[Change listing data]
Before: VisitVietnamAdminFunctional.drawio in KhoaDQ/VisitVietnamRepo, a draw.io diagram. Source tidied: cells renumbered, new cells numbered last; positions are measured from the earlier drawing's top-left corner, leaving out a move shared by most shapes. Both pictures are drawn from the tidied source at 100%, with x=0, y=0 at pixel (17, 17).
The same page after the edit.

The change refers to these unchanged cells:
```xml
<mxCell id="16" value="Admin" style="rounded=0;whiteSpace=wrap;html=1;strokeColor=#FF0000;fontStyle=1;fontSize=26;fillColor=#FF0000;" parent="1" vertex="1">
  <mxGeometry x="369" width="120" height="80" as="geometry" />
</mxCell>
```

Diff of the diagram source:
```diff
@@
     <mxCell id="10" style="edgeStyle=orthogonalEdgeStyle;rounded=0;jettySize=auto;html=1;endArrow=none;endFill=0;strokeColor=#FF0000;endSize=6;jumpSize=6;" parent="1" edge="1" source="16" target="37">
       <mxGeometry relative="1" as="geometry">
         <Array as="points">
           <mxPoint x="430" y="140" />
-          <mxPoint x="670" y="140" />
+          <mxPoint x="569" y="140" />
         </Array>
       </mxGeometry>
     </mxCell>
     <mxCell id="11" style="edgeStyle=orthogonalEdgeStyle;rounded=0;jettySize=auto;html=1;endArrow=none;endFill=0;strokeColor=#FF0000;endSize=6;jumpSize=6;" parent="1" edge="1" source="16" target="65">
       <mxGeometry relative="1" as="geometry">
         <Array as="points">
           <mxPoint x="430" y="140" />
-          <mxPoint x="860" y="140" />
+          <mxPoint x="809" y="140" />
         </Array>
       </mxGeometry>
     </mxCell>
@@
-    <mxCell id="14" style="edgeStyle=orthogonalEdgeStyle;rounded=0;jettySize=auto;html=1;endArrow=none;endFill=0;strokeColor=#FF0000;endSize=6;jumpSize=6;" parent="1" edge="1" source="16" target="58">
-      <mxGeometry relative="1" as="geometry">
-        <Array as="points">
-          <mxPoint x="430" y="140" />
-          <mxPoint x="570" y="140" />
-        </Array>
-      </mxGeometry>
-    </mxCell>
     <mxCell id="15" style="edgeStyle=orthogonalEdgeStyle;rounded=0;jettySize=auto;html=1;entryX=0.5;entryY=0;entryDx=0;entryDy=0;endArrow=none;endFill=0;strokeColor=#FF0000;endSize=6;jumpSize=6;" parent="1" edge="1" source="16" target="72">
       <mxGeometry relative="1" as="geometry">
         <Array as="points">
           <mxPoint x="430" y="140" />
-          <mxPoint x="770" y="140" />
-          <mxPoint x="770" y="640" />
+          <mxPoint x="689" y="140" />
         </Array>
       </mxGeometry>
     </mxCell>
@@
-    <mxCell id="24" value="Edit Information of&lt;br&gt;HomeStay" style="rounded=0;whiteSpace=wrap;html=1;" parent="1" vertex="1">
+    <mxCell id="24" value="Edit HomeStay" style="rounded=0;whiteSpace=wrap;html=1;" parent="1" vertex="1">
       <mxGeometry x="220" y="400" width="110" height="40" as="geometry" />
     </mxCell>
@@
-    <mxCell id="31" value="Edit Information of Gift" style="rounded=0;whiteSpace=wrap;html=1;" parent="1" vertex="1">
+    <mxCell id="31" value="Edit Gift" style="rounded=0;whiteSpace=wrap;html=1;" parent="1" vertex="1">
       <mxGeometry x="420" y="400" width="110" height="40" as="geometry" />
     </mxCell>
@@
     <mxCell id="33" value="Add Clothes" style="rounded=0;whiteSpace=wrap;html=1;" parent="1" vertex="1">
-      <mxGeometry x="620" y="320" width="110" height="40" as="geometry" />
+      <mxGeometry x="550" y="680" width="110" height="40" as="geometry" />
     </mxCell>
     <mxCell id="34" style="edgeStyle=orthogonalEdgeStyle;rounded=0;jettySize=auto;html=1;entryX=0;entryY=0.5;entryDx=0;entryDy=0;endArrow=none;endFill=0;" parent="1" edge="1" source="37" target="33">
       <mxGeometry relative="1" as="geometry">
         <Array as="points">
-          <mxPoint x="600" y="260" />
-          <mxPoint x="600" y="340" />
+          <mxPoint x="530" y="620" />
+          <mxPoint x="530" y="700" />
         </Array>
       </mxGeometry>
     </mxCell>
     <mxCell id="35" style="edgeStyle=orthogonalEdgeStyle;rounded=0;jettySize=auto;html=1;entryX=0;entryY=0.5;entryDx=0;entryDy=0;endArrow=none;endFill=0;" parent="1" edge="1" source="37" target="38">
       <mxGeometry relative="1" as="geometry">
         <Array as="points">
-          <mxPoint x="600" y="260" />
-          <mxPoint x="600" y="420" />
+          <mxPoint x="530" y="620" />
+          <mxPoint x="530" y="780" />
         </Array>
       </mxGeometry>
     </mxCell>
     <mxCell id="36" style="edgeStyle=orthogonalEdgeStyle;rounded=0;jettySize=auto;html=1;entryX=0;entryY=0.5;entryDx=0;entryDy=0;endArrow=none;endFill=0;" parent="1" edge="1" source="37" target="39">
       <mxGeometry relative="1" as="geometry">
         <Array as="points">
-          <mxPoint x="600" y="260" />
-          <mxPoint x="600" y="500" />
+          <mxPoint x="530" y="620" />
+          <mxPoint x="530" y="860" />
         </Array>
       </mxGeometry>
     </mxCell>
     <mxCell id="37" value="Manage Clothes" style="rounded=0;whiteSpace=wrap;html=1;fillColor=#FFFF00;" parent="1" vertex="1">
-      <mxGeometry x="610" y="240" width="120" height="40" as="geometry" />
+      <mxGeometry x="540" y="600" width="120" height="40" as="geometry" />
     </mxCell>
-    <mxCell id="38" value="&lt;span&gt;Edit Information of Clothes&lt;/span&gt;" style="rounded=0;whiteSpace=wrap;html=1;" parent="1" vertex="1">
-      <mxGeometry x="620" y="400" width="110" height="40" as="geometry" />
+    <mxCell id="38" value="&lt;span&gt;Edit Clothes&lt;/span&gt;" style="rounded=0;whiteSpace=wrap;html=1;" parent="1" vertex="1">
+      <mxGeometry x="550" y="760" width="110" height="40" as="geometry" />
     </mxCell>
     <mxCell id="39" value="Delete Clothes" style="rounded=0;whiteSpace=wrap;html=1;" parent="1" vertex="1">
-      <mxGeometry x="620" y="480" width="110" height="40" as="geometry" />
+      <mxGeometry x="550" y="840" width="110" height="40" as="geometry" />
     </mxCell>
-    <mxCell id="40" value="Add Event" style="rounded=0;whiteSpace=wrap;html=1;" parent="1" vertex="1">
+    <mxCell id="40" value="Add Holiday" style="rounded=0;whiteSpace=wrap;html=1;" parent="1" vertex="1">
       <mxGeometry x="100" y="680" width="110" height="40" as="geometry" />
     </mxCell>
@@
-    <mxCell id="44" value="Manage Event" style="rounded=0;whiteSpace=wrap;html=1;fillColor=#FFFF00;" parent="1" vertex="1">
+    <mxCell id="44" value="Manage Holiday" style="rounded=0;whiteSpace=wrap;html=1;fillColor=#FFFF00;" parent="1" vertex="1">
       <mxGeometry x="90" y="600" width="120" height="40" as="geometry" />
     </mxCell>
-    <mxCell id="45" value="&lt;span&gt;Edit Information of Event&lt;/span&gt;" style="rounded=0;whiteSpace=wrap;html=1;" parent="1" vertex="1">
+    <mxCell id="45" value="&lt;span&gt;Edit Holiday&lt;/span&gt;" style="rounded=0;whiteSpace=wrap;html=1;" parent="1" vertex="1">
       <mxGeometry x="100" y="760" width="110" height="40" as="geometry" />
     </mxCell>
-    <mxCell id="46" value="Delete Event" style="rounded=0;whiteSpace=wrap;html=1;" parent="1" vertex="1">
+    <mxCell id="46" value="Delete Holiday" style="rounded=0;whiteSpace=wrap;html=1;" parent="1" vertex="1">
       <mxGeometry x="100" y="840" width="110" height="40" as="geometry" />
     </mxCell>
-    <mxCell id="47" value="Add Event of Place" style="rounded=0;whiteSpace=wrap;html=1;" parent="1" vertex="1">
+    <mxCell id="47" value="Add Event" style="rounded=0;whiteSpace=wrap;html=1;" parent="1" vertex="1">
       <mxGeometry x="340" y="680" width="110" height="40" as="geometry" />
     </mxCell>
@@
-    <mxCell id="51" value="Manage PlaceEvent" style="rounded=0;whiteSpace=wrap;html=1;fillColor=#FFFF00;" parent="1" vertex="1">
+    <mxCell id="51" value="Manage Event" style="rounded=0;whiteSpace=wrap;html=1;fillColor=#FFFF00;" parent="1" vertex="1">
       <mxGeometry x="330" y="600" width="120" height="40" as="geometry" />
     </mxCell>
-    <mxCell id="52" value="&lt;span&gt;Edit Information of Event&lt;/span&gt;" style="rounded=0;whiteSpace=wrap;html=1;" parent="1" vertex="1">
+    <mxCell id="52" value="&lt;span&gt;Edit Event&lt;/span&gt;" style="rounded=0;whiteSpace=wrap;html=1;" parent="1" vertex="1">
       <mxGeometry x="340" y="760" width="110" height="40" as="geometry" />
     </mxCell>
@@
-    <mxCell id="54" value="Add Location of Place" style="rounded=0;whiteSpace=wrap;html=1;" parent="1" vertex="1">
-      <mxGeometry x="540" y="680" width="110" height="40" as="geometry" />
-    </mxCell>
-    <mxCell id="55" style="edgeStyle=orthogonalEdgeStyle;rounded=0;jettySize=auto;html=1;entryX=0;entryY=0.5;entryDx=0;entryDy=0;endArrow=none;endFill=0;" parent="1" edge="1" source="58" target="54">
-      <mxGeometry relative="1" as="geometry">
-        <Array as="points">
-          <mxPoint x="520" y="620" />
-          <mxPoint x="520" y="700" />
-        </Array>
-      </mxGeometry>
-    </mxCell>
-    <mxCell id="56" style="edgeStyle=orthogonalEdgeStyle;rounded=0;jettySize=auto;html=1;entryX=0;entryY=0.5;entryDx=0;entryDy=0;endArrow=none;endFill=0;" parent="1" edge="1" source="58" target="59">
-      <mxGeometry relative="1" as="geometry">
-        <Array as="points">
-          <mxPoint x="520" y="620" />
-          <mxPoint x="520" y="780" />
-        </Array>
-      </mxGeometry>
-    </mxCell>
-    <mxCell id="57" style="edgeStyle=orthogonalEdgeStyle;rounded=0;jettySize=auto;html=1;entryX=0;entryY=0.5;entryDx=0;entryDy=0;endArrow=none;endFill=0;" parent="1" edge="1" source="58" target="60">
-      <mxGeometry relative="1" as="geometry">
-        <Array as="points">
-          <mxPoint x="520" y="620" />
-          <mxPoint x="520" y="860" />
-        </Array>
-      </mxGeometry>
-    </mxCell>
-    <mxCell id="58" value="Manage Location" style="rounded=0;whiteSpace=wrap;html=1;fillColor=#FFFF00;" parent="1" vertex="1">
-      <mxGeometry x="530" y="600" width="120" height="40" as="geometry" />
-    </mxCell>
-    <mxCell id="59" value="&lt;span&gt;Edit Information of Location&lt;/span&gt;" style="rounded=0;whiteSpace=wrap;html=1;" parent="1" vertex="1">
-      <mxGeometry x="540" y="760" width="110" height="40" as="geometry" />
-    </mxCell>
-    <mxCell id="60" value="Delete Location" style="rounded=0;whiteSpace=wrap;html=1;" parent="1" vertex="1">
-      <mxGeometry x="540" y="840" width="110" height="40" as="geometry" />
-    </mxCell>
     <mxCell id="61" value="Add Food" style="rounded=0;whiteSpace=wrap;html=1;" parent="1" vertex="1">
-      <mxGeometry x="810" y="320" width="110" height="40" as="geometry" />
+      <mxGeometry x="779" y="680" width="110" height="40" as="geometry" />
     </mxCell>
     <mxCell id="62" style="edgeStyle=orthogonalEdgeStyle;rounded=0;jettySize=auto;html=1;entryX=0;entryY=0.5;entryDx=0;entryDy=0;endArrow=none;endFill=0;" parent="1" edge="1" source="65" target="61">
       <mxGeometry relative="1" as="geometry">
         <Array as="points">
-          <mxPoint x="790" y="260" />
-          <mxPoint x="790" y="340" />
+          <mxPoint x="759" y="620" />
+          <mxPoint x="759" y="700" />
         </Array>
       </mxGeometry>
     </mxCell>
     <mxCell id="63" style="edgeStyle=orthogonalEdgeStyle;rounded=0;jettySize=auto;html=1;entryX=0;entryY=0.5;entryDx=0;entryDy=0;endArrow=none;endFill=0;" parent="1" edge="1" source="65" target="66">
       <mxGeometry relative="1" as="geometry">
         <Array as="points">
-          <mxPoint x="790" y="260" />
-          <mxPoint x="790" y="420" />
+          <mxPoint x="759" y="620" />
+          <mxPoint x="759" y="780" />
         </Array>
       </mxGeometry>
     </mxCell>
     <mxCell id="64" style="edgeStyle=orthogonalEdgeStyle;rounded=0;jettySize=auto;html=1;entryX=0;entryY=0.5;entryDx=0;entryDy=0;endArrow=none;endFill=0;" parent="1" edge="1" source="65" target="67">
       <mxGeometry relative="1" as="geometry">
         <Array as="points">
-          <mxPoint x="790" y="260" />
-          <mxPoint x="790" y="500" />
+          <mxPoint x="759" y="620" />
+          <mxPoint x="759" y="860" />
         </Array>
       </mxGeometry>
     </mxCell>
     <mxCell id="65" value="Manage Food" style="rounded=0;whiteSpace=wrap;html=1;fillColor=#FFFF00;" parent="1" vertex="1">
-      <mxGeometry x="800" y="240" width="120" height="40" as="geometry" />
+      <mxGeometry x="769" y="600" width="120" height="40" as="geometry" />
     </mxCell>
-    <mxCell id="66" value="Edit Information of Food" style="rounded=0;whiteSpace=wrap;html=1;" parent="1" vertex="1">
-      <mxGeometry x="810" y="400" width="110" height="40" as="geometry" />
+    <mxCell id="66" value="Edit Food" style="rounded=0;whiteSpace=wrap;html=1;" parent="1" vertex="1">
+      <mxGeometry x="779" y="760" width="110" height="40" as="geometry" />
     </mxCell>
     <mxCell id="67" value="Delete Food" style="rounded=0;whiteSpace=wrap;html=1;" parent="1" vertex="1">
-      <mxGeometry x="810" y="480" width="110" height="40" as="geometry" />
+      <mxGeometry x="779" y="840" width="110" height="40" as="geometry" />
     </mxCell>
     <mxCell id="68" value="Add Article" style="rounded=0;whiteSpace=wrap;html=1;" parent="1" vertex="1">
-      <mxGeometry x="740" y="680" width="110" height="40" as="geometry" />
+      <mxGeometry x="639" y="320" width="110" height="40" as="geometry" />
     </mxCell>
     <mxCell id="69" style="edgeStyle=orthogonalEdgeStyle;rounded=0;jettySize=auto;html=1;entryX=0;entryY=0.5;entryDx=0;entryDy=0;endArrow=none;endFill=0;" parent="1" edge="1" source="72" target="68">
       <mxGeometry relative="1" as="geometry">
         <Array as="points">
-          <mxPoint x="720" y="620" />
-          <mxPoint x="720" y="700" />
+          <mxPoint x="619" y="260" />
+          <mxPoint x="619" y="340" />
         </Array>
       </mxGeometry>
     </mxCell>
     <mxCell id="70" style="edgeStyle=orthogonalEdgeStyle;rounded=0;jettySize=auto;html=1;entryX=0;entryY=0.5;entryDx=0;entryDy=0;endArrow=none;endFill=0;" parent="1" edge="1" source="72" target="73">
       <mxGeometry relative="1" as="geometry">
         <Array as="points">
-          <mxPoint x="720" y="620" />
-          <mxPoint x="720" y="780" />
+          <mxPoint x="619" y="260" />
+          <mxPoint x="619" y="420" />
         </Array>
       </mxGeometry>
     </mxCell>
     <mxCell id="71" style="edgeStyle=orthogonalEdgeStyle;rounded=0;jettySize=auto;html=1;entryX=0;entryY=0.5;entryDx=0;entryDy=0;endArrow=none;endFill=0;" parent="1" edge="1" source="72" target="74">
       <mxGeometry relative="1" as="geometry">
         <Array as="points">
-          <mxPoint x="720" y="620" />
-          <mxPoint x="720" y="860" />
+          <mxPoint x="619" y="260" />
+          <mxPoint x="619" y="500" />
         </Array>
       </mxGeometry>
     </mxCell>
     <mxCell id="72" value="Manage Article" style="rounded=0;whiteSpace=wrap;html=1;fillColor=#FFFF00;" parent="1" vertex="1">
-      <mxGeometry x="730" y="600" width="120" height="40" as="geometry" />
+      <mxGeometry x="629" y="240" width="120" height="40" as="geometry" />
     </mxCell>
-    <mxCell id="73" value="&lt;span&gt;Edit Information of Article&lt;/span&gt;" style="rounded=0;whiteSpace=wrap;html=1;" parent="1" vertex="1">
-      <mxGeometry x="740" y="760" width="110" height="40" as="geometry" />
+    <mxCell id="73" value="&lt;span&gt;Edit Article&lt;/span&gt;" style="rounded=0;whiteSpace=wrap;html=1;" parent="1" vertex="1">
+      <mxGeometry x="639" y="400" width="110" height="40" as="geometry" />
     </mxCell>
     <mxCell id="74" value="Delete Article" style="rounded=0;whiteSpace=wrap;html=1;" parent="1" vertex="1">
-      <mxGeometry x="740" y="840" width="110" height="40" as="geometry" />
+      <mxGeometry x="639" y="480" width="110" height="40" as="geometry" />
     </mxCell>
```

YOUR ASSIGNMENT: Among the entries, copy every line containing the word "Delete".

ANSWER TO THIS TASK:
     <mxCell id="39" value="Delete Clothes" style="rounded=0;whiteSpace=wrap;html=1;" parent="1" vertex="1">
-    <mxCell id="46" value="Delete Event" style="rounded=0;whiteSpace=wrap;html=1;" parent="1" vertex="1">
+    <mxCell id="46" value="Delete Holiday" style="rounded=0;whiteSpace=wrap;html=1;" parent="1" vertex="1">
-    <mxCell id="60" value="Delete Location" style="rounded=0;whiteSpace=wrap;html=1;" parent="1" vertex="1">
     <mxCell id="67" value="Delete Food" style="rounded=0;whiteSpace=wrap;html=1;" parent="1" vertex="1">
     <mxCell id="74" value="Delete Article" style="rounded=0;whiteSpace=wrap;html=1;" parent="1" vertex="1">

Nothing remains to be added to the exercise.